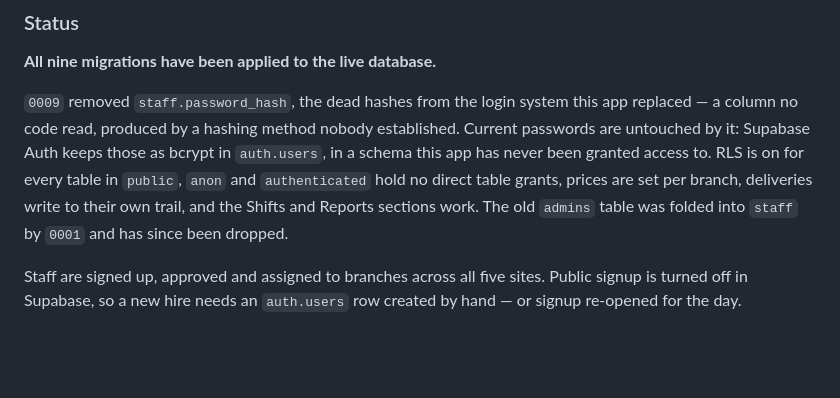
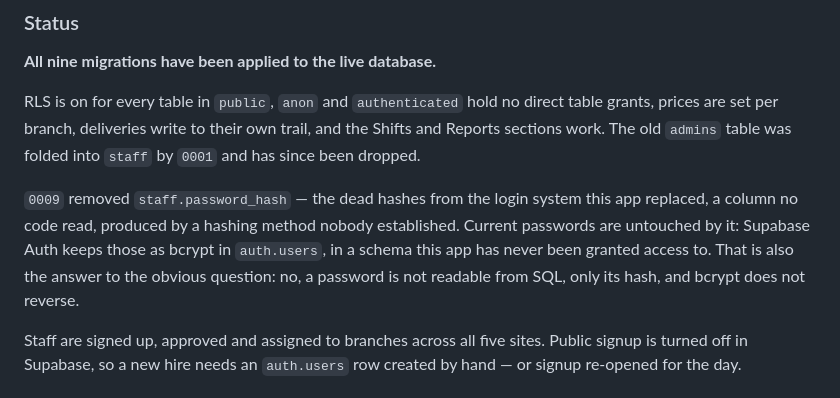
Before and after one commit to adilabdu52-coder/magmps3, a Markdown page: README.md, the part around the change. Drawn GitHub-style; blank space fills up the shorter version.

Commit message:
Tidy the status paragraph
The previous edit spliced the new sentence onto the old one mid-flow.
Split it: what is true of the database, then what 0009 changed.

Co-Authored-By: Claude Opus 5 <noreply@anthropic.com>
Claude-Session: https://claude.ai/code/session_01YGd1TGBZHXShLQTnxuLSQ8

```diff
--- a/README.md
+++ b/README.md
@@ -55,14 +55,17 @@ a migration is a no-op rather than an error.
 
 **All nine migrations have been applied to the live database.**
 
-`0009` removed `staff.password_hash`, the dead hashes from the login system this
-app replaced — a column no code read, produced by a hashing method nobody
+RLS is on for every table in `public`, `anon` and `authenticated` hold no direct
+table grants, prices are set per branch, deliveries write to their own trail,
+and the Shifts and Reports sections work. The old `admins` table was folded into
+`staff` by `0001` and has since been dropped.
+
+`0009` removed `staff.password_hash` — the dead hashes from the login system
+this app replaced, a column no code read, produced by a hashing method nobody
 established. Current passwords are untouched by it: Supabase Auth keeps those as
-bcrypt in `auth.users`, in a schema this app has never been granted access to. RLS is on for
-every table in `public`, `anon` and `authenticated` hold no direct table grants,
-prices are set per branch, deliveries write to their own trail, and the Shifts
-and Reports sections work. The old `admins` table was folded into `staff` by
-`0001` and has since been dropped.
+bcrypt in `auth.users`, in a schema this app has never been granted access to.
+That is also the answer to the obvious question: no, a password is not readable
+from SQL, only its hash, and bcrypt does not reverse.
 
 Staff are signed up, approved and assigned to branches across all five sites.
 Public signup is turned off in Supabase, so a new hire needs an `auth.users` row
```
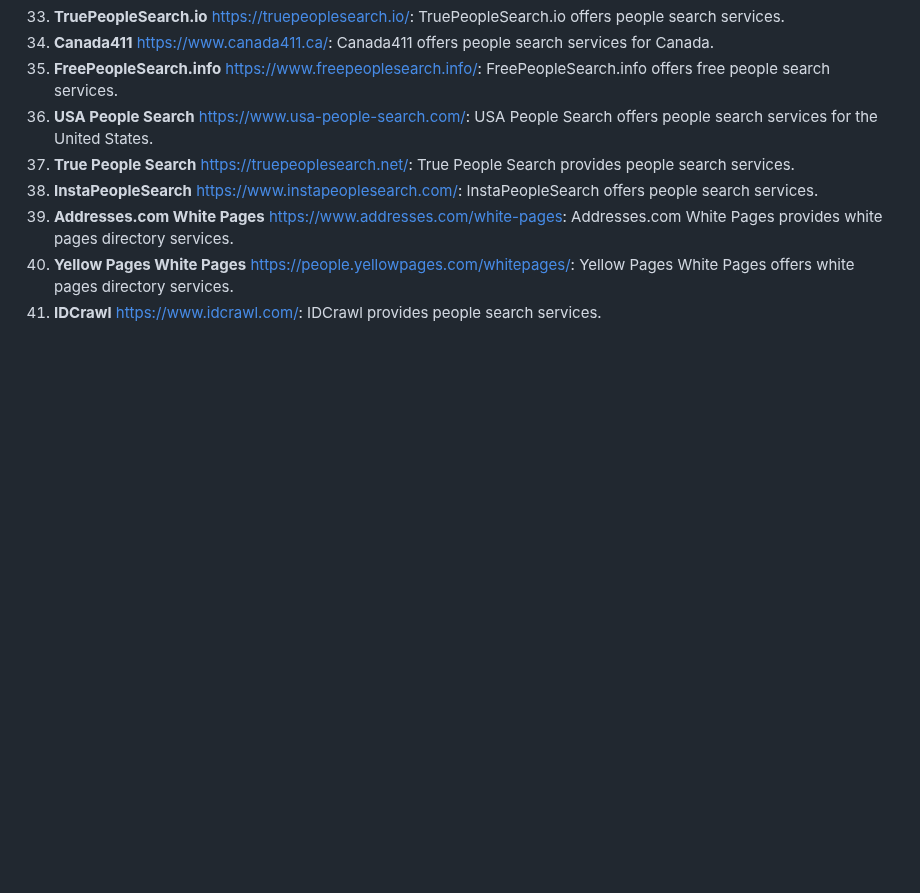
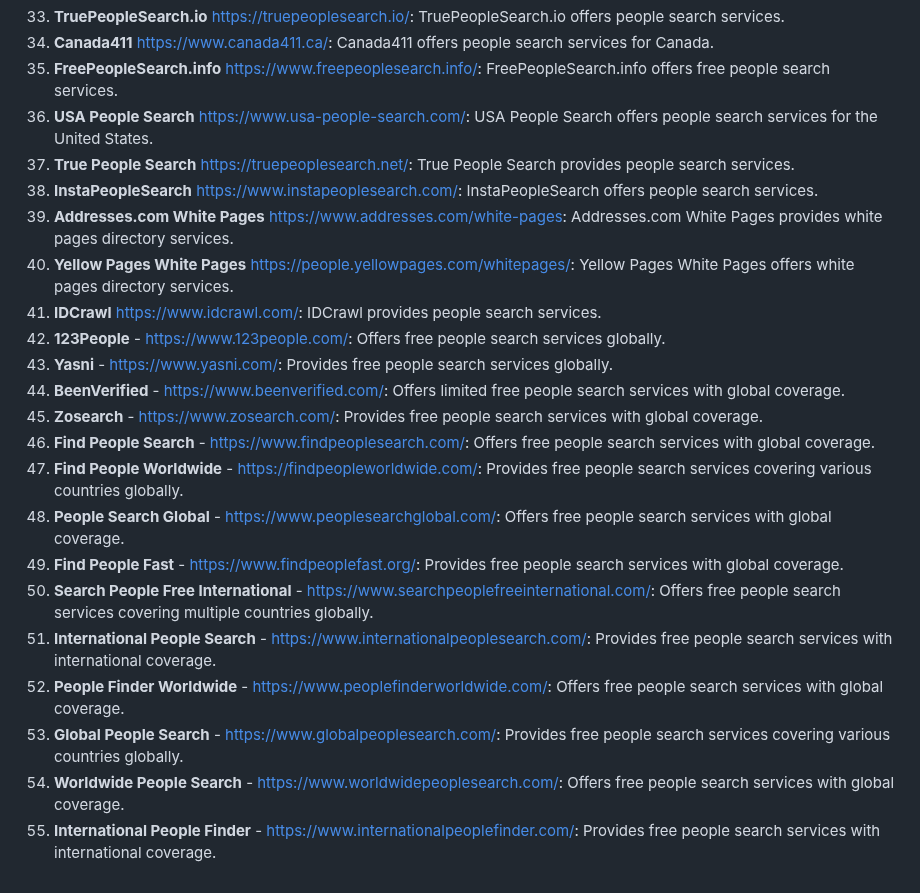
Before and after one commit to AnonCatalyst/Coeus-OSINT-ToolBox, a Markdown page: People-Search.md, the part around the change. Drawn GitHub-style; blank space fills up the shorter version.

```diff
--- a/People-Search.md
+++ b/People-Search.md
@@ -58,3 +58,17 @@
 39. **Addresses.com White Pages** https://www.addresses.com/white-pages: Addresses.com White Pages provides white pages directory services.
 40. **Yellow Pages White Pages** https://people.yellowpages.com/whitepages/: Yellow Pages White Pages offers white pages directory services.
 41. **IDCrawl** https://www.idcrawl.com/: IDCrawl provides people search services.
+42. **123People** - https://www.123people.com/: Offers free people search services globally.
+43. **Yasni** - https://www.yasni.com/: Provides free people search services globally.
+44. **BeenVerified** - https://www.beenverified.com/: Offers limited free people search services with global coverage.
+45. **Zosearch** - https://www.zosearch.com/: Provides free people search services with global coverage.
+46. **Find People Search** - https://www.findpeoplesearch.com/: Offers free people search services with global coverage.
+47. **Find People Worldwide** - https://findpeopleworldwide.com/: Provides free people search services covering various countries globally.
+48. **People Search Global** - https://www.peoplesearchglobal.com/: Offers free people search services with global coverage.
+49. **Find People Fast** - https://www.findpeoplefast.org/: Provides free people search services with global coverage.
+50. **Search People Free International** - https://www.searchpeoplefreeinternational.com/: Offers free people search services covering multiple countries globally.
+51. **International People Search** - https://www.internationalpeoplesearch.com/: Provides free people search services with international coverage.
+52. **People Finder Worldwide** - https://www.peoplefinderworldwide.com/: Offers free people search services with global coverage.
+53. **Global People Search** - https://www.globalpeoplesearch.com/: Provides free people search services covering various countries globally.
+54. **Worldwide People Search** - https://www.worldwidepeoplesearch.com/: Offers free people search services with global coverage.
+55. **International People Finder** - https://www.internationalpeoplefinder.com/: Provides free people search services with international coverage.
```
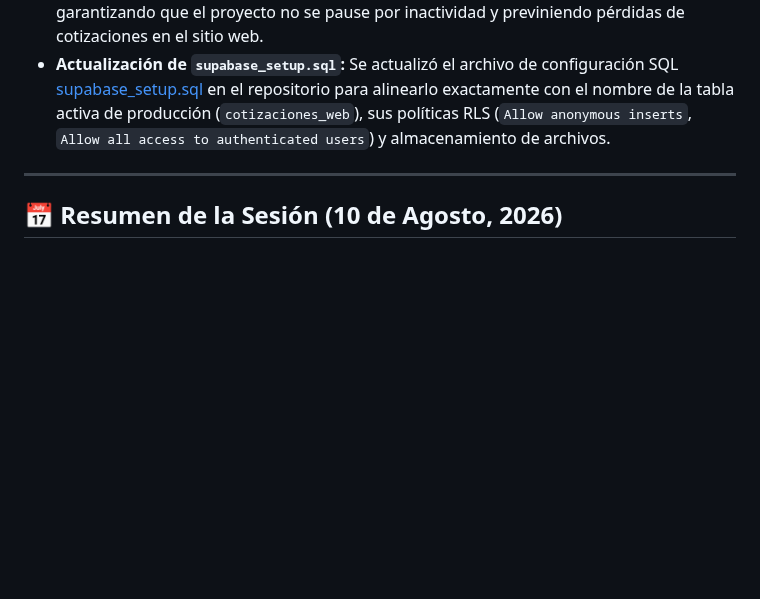
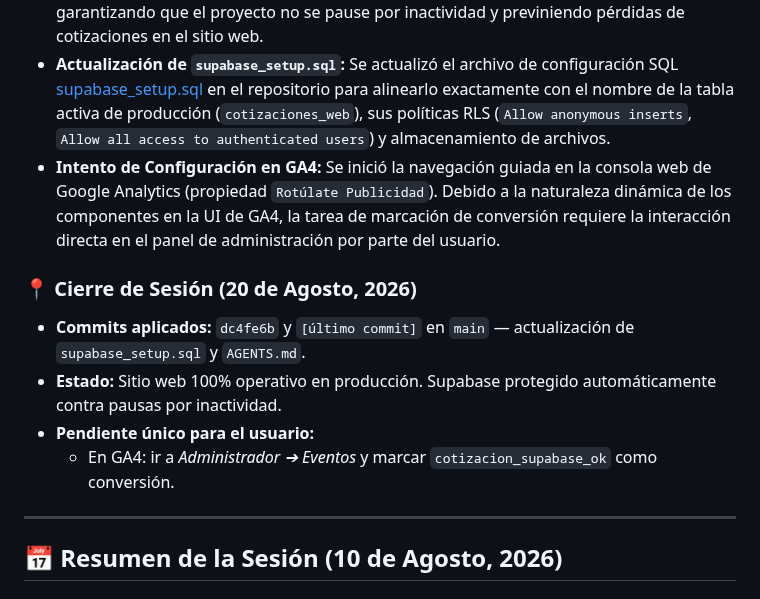
Before and after one commit to omarellano/rotulate-publicidad-website, a Markdown page: agents.md, the part around the change. GitHub-like rendering; blank space fills up the shorter version.

Commit message:
docs: completar resumen de cierre de sesion del 20-ago-2026

```diff
--- a/agents.md
+++ b/agents.md
@@ -8,6 +8,13 @@ Este archivo sirve para transferir el contexto del desarrollo actual del sitio w
 ### 🛡️ Verificación de Supabase Keep-Alive & Mantenimiento de Esquema SQL
 * **Verificación de Automatización:** Se auditó el estado del proyecto Supabase y la GitHub Action `.github/workflows/supabase-keepalive.yml`. Se confirmó vía GitHub CLI (`gh run list`) que el workflow se ejecuta automáticamente cada lunes y jueves (última ejecución exitosa hoy mismo 20-ago-2026 a las 12:49 UTC). El ping a la API devuelve `200 OK`, garantizando que el proyecto no se pause por inactividad y previniendo pérdidas de cotizaciones en el sitio web.
 * **Actualización de `supabase_setup.sql`:** Se actualizó el archivo de configuración SQL [supabase_setup.sql](file:///c:/Users/omac_/rtmx-web/supabase_setup.sql) en el repositorio para alinearlo exactamente con el nombre de la tabla activa de producción (`cotizaciones_web`), sus políticas RLS (`Allow anonymous inserts`, `Allow all access to authenticated users`) y almacenamiento de archivos.
+* **Intento de Configuración en GA4:** Se inició la navegación guiada en la consola web de Google Analytics (propiedad `Rotúlate Publicidad`). Debido a la naturaleza dinámica de los componentes en la UI de GA4, la tarea de marcación de conversión requiere la interacción directa en el panel de administración por parte del usuario.
+
+### 📍 Cierre de Sesión (20 de Agosto, 2026)
+* **Commits aplicados:** `dc4fe6b` y `[último commit]` en `main` — actualización de `supabase_setup.sql` y `AGENTS.md`.
+* **Estado:** Sitio web 100% operativo en producción. Supabase protegido automáticamente contra pausas por inactividad.
+* **Pendiente único para el usuario:**
+  * En GA4: ir a *Administrador ➔ Eventos* y marcar `cotizacion_supabase_ok` como conversión.
 
 ---
 ## 📅 Resumen de la Sesión (10 de Agosto, 2026)
```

**PROBLEM TO SOLVE**
The listing above should be repeated word for word, pictures removed.

**EXPECTED ANSWER**
Before and after one commit to adilabdu52-coder/magmps3, a Markdown page: README.md, the part around the change. Drawn GitHub-style; blank space fills up the shorter version.

Commit message:
Tidy the status paragraph
The previous edit spliced the new sentence onto the old one mid-flow.
Split it: what is true of the database, then what 0009 changed.

Co-Authored-By: Claude Opus 5 <noreply@anthropic.com>
Claude-Session: https://claude.ai/code/session_01YGd1TGBZHXShLQTnxuLSQ8

```diff
--- a/README.md
+++ b/README.md
@@ -55,14 +55,17 @@ a migration is a no-op rather than an error.
 
 **All nine migrations have been applied to the live database.**
 
-`0009` removed `staff.password_hash`, the dead hashes from the login system this
-app replaced — a column no code read, produced by a hashing method nobody
+RLS is on for every table in `public`, `anon` and `authenticated` hold no direct
+table grants, prices are set per branch, deliveries write to their own trail,
+and the Shifts and Reports sections work. The old `admins` table was folded into
+`staff` by `0001` and has since been dropped.
+
+`0009` removed `staff.password_hash` — the dead hashes from the login system
+this app replaced, a column no code read, produced by a hashing method nobody
 established. Current passwords are untouched by it: Supabase Auth keeps those as
-bcrypt in `auth.users`, in a schema this app has never been granted access to. RLS is on for
-every table in `public`, `anon` and `authenticated` hold no direct table grants,
-prices are set per branch, deliveries write to their own trail, and the Shifts
-and Reports sections work. The old `admins` table was folded into `staff` by
-`0001` and has since been dropped.
+bcrypt in `auth.users`, in a schema this app has never been granted access to.
+That is also the answer to the obvious question: no, a password is not readable
+from SQL, only its hash, and bcrypt does not reverse.
 
 Staff are signed up, approved and assigned to branches across all five sites.
 Public signup is turned off in Supabase, so a new hire needs an `auth.users` row
```
Before and after one commit to AnonCatalyst/Coeus-OSINT-ToolBox, a Markdown page: People-Search.md, the part around the change. Drawn GitHub-style; blank space fills up the shorter version.

```diff
--- a/People-Search.md
+++ b/People-Search.md
@@ -58,3 +58,17 @@
 39. **Addresses.com White Pages** https://www.addresses.com/white-pages: Addresses.com White Pages provides white pages directory services.
 40. **Yellow Pages White Pages** https://people.yellowpages.com/whitepages/: Yellow Pages White Pages offers white pages directory services.
 41. **IDCrawl** https://www.idcrawl.com/: IDCrawl provides people search services.
+42. **123People** - https://www.123people.com/: Offers free people search services globally.
+43. **Yasni** - https://www.yasni.com/: Provides free people search services globally.
+44. **BeenVerified** - https://www.beenverified.com/: Offers limited free people search services with global coverage.
+45. **Zosearch** - https://www.zosearch.com/: Provides free people search services with global coverage.
+46. **Find People Search** - https://www.findpeoplesearch.com/: Offers free people search services with global coverage.
+47. **Find People Worldwide** - https://findpeopleworldwide.com/: Provides free people search services covering various countries globally.
+48. **People Search Global** - https://www.peoplesearchglobal.com/: Offers free people search services with global coverage.
+49. **Find People Fast** - https://www.findpeoplefast.org/: Provides free people search services with global coverage.
+50. **Search People Free International** - https://www.searchpeoplefreeinternational.com/: Offers free people search services covering multiple countries globally.
+51. **International People Search** - https://www.internationalpeoplesearch.com/: Provides free people search services with international coverage.
+52. **People Finder Worldwide** - https://www.peoplefinderworldwide.com/: Offers free people search services with global coverage.
+53. **Global People Search** - https://www.globalpeoplesearch.com/: Provides free people search services covering various countries globally.
+54. **Worldwide People Search** - https://www.worldwidepeoplesearch.com/: Offers free people search services with global coverage.
+55. **International People Finder** - https://www.internationalpeoplefinder.com/: Provides free people search services with international coverage.
```
Before and after one commit to omarellano/rotulate-publicidad-website, a Markdown page: agents.md, the part around the change. GitHub-like rendering; blank space fills up the shorter version.

Commit message:
docs: completar resumen de cierre de sesion del 20-ago-2026

```diff
--- a/agents.md
+++ b/agents.md
@@ -8,6 +8,13 @@ Este archivo sirve para transferir el contexto del desarrollo actual del sitio w
 ### 🛡️ Verificación de Supabase Keep-Alive & Mantenimiento de Esquema SQL
 * **Verificación de Automatización:** Se auditó el estado del proyecto Supabase y la GitHub Action `.github/workflows/supabase-keepalive.yml`. Se confirmó vía GitHub CLI (`gh run list`) que el workflow se ejecuta automáticamente cada lunes y jueves (última ejecución exitosa hoy mismo 20-ago-2026 a las 12:49 UTC). El ping a la API devuelve `200 OK`, garantizando que el proyecto no se pause por inactividad y previniendo pérdidas de cotizaciones en el sitio web.
 * **Actualización de `supabase_setup.sql`:** Se actualizó el archivo de configuración SQL [supabase_setup.sql](file:///c:/Users/omac_/rtmx-web/supabase_setup.sql) en el repositorio para alinearlo exactamente con el nombre de la tabla activa de producción (`cotizaciones_web`), sus políticas RLS (`Allow anonymous inserts`, `Allow all access to authenticated users`) y almacenamiento de archivos.
+* **Intento de Configuración en GA4:** Se inició la navegación guiada en la consola web de Google Analytics (propiedad `Rotúlate Publicidad`). Debido a la naturaleza dinámica de los componentes en la UI de GA4, la tarea de marcación de conversión requiere la interacción directa en el panel de administración por parte del usuario.
+
+### 📍 Cierre de Sesión (20 de Agosto, 2026)
+* **Commits aplicados:** `dc4fe6b` y `[último commit]` en `main` — actualización de `supabase_setup.sql` y `AGENTS.md`.
+* **Estado:** Sitio web 100% operativo en producción. Supabase protegido automáticamente contra pausas por inactividad.
+* **Pendiente único para el usuario:**
+  * En GA4: ir a *Administrador ➔ Eventos* y marcar `cotizacion_supabase_ok` como conversión.
 
 ---
 ## 📅 Resumen de la Sesión (10 de Agosto, 2026)
```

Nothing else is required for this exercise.